> Brief:
Could you write out, exactly, every line from the top of the data through the line holding "Also changed, not shown: parts of 10"? Omit the pictures.

(Edit tracking data)
┄┄┄┄┄┄┄┄┄┄┄┄┄┄┄┄┄┄┄┄
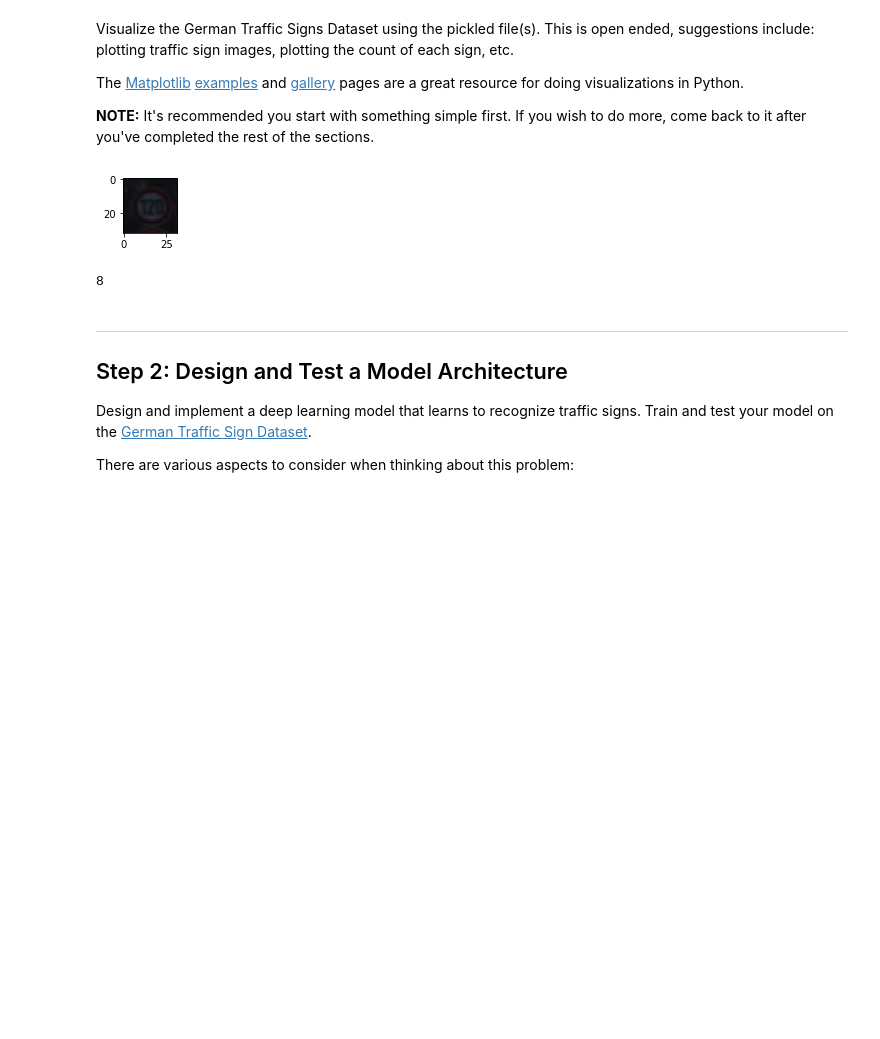
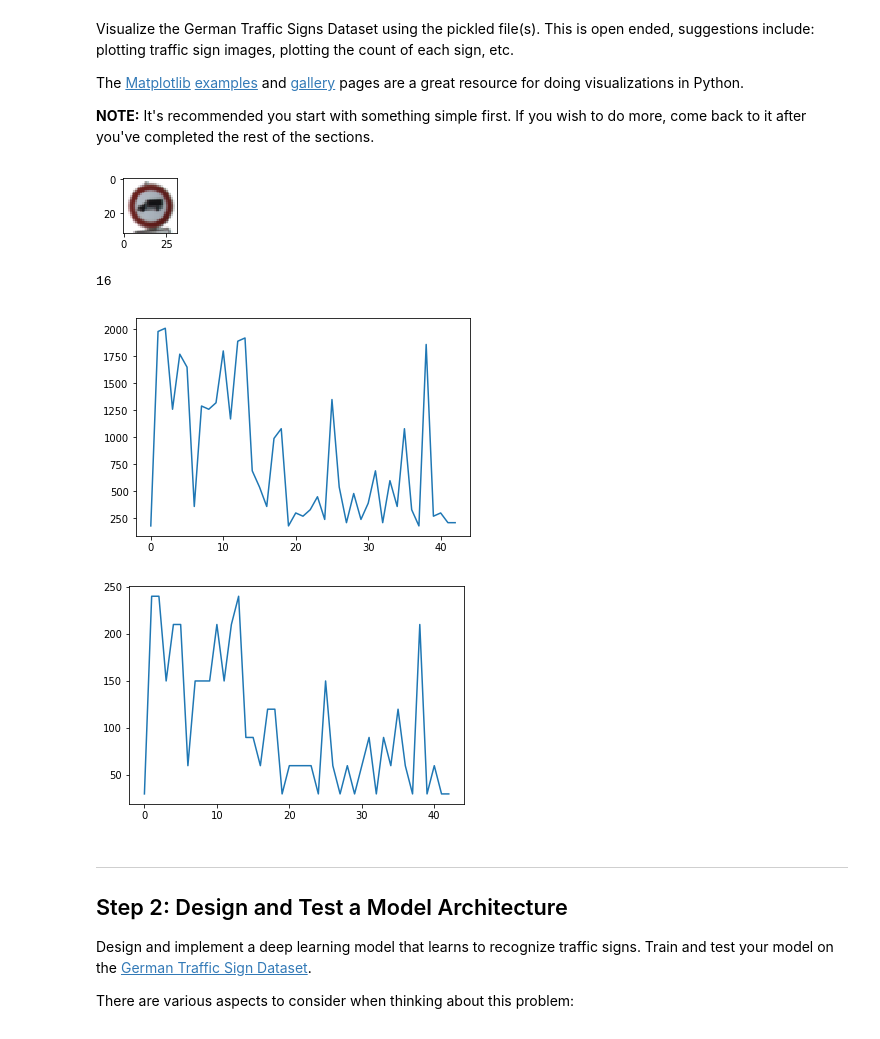
Before and after one commit to sohonisaurabh/self-learning, a Jupyter notebook: Udacity - SDCND/Term-I/projects/Traffic_Sign_Classifier/Traffic_Sign_Classifier.ipynb, the cells around one changed output. Saved outputs shown, nothing was run; the diff lists cells and outputs as text; code cells hidden in the pictures; blank space fills up the shorter version.

```diff
--- a/Udacity - SDCND/Term-I/projects/Traffic_Sign_Classifier/Traffic_Sign_Classifier.ipynb
+++ b/Udacity - SDCND/Term-I/projects/Traffic_Sign_Classifier/Traffic_Sign_Classifier.ipynb
@@ -107,19 +107,27 @@ The [Matplotlib](http://matplotlib.org/) [examples](http://matplotlib.org/exampl
 # %%
 ### Data exploration visualization code goes here.
 ### Feel free to use as many code cells as needed.
 import matplotlib.pyplot as plt
 import random
 # Visualizations will be shown in the notebook.
 index = random.randint(0, len(X_train))
 image = X_train[index].squeeze()
 plt.figure(figsize=(1,1))
 plt.imshow(image)
 plt.show()
 print(y_train[index])
 %matplotlib inline
+unique, train_counts = np.unique(y_train, return_counts=True)
+unique, valid_counts = np.unique(y_validation, return_counts=True)
+plt.plot(train_counts)
+plt.show()
+plt.plot(valid_counts)
+plt.show()
 # %% [output]
-[figure, old version]
+[figure, new version]
-8
+16
+[figure, added]
+[figure, added]
 # %% [markdown]
 ----
 
```
Also changed, not shown: parts of 10 cells of this notebook, 18 other files.
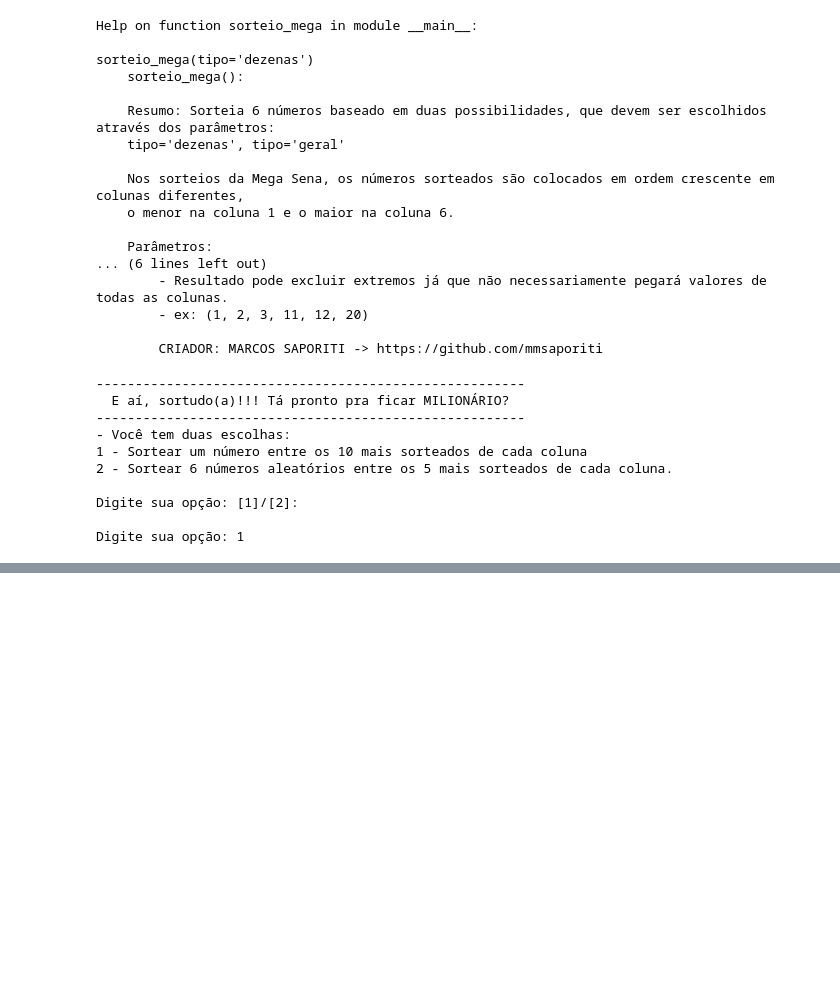
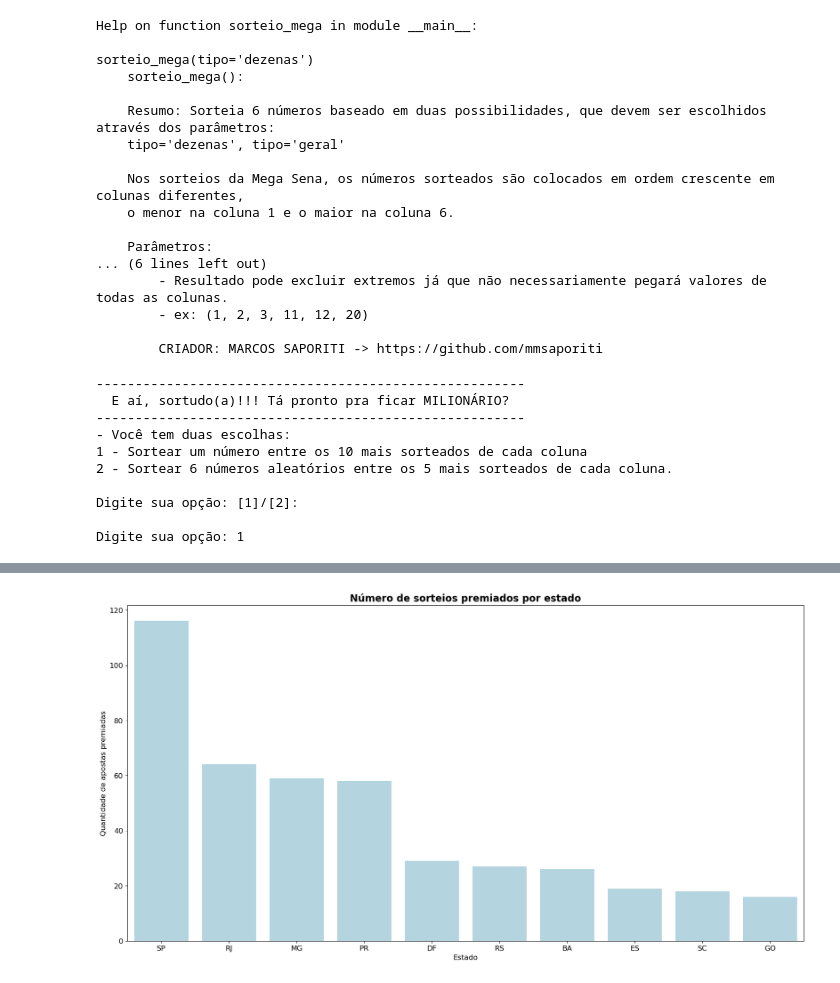
Before and after one commit to mmsaporiti/python_mega_sena, a Jupyter notebook: Mega_Sena.ipynb, the cells around one changed output, grey strips where cells are left out. Drawn from its saved outputs; the diff is of its cells as text; code cells hidden in the pictures; blank space fills up the shorter version.

```diff
--- a/Mega_Sena.ipynb
+++ b/Mega_Sena.ipynb
@@ -204,0 +212,2 @@ Aqui está sua lista com os seis números da sorte: [2, 17, 29, 40, 41, 54]
+# %%
+df_ganhadores = df[df['Ganhadores Faixa 1'] > 0]
@@ -204,0 +218,3 @@ Aqui está sua lista com os seis números da sorte: [2, 17, 29, 40, 41, 54]
+# %%
+df_ganhadores = df_ganhadores.drop(columns = ['Observação', 'Acumulado', 'Valor Arrecadado', 'Estimativa para o próximo concurso',
+                             'Valor Acumulado Próximo Concurso'], axis=1)
@@ -204,0 +230,2 @@ Aqui está sua lista com os seis números da sorte: [2, 17, 29, 40, 41, 54]
+# %%
+df_ganhadores = df_ganhadores.rename(columns = {'Unnamed: 15': 'UF'})
@@ -204,0 +253,3 @@ Aqui está sua lista com os seis números da sorte: [2, 17, 29, 40, 41, 54]
+# %%
+estados_ganhadores = df_ganhadores['UF'].value_counts()[0:10].reset_index()
+estados_ganhadores = estados_ganhadores.rename(columns = {'index': 'UF', 'UF':'N_Premiado'})
@@ -204,0 +270,11 @@ Aqui está sua lista com os seis números da sorte: [2, 17, 29, 40, 41, 54]
+# %%
+plt.figure(figsize = (20, 10))
+sns.barplot(x = 'UF', y = "N_Premiado", data = estados_ganhadores, color = 'lightblue')
+plt.xticks(fontsize = 12)
+plt.yticks(fontsize = 12)
+plt.title('Número de sorteios premiados por estado', fontsize = 16, fontweight = 'bold')
+plt.ylabel('Quantidade de apostas premiadas', fontsize = 12)
+plt.xlabel('Estado', fontsize = 12)
+plt.show()
+# %% [output]
+[figure, added]
```
Also changed, not shown: parts of 16 cells of this notebook.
┄┄┄┄┄┄┄┄┄┄┄┄┄┄┄┄┄┄┄┄
> Solution to this task:
Before and after one commit to sohonisaurabh/self-learning, a Jupyter notebook: Udacity - SDCND/Term-I/projects/Traffic_Sign_Classifier/Traffic_Sign_Classifier.ipynb, the cells around one changed output. Saved outputs shown, nothing was run; the diff lists cells and outputs as text; code cells hidden in the pictures; blank space fills up the shorter version.

```diff
--- a/Udacity - SDCND/Term-I/projects/Traffic_Sign_Classifier/Traffic_Sign_Classifier.ipynb
+++ b/Udacity - SDCND/Term-I/projects/Traffic_Sign_Classifier/Traffic_Sign_Classifier.ipynb
@@ -107,19 +107,27 @@ The [Matplotlib](http://matplotlib.org/) [examples](http://matplotlib.org/exampl
 # %%
 ### Data exploration visualization code goes here.
 ### Feel free to use as many code cells as needed.
 import matplotlib.pyplot as plt
 import random
 # Visualizations will be shown in the notebook.
 index = random.randint(0, len(X_train))
 image = X_train[index].squeeze()
 plt.figure(figsize=(1,1))
 plt.imshow(image)
 plt.show()
 print(y_train[index])
 %matplotlib inline
+unique, train_counts = np.unique(y_train, return_counts=True)
+unique, valid_counts = np.unique(y_validation, return_counts=True)
+plt.plot(train_counts)
+plt.show()
+plt.plot(valid_counts)
+plt.show()
 # %% [output]
-[figure, old version]
+[figure, new version]
-8
+16
+[figure, added]
+[figure, added]
 # %% [markdown]
 ----
 
```
Also changed, not shown: parts of 10 cells of this notebook, 18 other files.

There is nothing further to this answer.